Problem details =
Determine how many lines in the records hold "text", and give that number with nothing added.

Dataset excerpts
--- START ---

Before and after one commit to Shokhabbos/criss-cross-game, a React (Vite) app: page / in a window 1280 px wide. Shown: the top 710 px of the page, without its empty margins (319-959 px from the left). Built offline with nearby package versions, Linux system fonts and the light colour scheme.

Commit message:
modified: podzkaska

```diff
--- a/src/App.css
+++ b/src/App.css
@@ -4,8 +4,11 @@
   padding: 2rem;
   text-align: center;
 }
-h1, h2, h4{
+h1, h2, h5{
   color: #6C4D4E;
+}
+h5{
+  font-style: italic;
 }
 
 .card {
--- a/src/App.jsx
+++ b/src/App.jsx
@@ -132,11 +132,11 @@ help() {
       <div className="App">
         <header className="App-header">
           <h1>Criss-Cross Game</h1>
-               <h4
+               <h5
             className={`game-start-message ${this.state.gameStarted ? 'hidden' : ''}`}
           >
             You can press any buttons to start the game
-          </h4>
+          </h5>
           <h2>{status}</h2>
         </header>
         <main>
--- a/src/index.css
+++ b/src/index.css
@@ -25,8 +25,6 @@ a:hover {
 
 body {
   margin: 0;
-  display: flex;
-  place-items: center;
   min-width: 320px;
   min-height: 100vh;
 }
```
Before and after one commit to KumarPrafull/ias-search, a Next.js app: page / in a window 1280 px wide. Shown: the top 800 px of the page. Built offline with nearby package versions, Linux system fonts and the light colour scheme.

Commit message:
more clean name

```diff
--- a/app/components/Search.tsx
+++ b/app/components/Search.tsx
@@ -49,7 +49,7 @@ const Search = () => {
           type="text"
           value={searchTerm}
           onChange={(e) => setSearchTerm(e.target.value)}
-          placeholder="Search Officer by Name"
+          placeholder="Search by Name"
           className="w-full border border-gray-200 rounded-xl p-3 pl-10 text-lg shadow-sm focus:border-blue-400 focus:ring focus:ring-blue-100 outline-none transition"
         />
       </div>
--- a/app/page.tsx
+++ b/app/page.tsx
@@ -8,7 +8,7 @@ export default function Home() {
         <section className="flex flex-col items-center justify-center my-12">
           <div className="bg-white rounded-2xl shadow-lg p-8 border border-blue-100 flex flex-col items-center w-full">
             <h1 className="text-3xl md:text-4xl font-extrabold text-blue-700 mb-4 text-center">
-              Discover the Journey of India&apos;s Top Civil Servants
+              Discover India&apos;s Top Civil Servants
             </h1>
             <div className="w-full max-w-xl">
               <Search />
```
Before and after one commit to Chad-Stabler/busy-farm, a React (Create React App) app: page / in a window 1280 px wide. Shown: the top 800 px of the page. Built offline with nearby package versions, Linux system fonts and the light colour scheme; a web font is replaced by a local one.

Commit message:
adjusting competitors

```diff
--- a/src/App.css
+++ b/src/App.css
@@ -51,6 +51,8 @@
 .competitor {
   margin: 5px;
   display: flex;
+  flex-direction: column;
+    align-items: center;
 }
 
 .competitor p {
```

--- END ---

Solution to the exercise =
4